Monday, June 16, 2014
The Oregon economy could get a boost from a new trade agreement being negotiated between the U.S. and the European Union.
Friday, June 13, 2014
BY CLIFF HOCKLEY | OB GUEST BLOGGER
This article summarizes the key considerations a building owner must keep in mind when thinking about leasing to a medical marijuana dispensary.
Thursday, July 24, 2014
BY LINDA BAKER | OB EDITOR
Remember the naysayers? Those who called the South Waterfront aerial tram a boondoggle? Those who rejoiced at the massive sell off of luxury condos at the John Ross and Atwater Place?
|The Private 150: Bigger But Leaner|
|The Perfect Food|
|Taxis Uber Alles?|
|Powerlist: Staffing Firms|
|Adidas reveals profit warning|
|Target appoints new CEO|
|U.S. economy grew by 4% in Q2|
|Twitter Q2 revenue surges|
|Pfizer results beat estimates|
|Study: Running reduces risk of death|
|Zillow to acquire Trulia for $3.5B|
Vigilant enters a New Year with a new president.
How George Fox has become one of Oregon's largest private universities.
Forest Grove sees growth in the burgeoning food and beverage scene.
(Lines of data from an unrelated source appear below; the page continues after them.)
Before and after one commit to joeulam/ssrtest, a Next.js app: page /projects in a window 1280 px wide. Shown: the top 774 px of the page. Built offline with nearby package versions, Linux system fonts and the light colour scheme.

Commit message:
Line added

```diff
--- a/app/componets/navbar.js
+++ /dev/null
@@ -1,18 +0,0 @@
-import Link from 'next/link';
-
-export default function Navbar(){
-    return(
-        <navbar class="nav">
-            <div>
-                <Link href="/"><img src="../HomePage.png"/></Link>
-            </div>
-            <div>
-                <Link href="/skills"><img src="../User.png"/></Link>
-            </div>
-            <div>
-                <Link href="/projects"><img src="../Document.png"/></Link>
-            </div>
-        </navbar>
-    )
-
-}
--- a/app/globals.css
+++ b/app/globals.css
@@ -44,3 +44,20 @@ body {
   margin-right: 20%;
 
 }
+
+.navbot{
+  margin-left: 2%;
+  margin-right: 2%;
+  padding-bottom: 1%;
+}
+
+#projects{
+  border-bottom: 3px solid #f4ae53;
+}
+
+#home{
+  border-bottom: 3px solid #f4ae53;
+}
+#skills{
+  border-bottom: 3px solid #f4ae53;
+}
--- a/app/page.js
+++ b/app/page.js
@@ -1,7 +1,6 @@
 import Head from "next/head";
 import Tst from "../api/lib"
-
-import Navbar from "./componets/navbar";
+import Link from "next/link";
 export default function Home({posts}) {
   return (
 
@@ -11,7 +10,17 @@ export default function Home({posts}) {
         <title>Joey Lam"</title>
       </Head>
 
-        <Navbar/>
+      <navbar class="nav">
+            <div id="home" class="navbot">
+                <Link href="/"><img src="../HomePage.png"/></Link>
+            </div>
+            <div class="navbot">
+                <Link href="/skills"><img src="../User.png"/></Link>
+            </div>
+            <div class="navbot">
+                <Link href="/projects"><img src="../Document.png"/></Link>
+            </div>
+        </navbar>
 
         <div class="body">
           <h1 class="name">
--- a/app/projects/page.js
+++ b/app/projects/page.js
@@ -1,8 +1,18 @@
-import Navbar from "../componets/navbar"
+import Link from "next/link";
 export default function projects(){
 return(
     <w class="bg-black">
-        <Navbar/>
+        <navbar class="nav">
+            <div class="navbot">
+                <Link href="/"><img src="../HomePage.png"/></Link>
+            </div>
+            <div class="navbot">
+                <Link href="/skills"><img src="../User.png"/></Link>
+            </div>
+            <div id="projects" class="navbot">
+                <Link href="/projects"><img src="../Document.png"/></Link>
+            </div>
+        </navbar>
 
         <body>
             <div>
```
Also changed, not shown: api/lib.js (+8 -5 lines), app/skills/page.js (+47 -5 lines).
Lane Powell Shareholder Susan K. Eggum has been elected as vice chair of programs and projects for the International Association of Defense Counsel’s (IADC’s) Employment Law Committee.
Geffen Mesher is saddened to announce the passing of long-time shareholder, Tom “Mike” Anderson, who died on July 10, 2014, from liver disease diagnosed after recent heart surgery. He was 55 years old.
Fifteen Lane Powell attorneys have been named 2014 “Oregon Super Lawyers,” and another five attorneys have been named as “Oregon Rising Stars” by Super Lawyers magazine.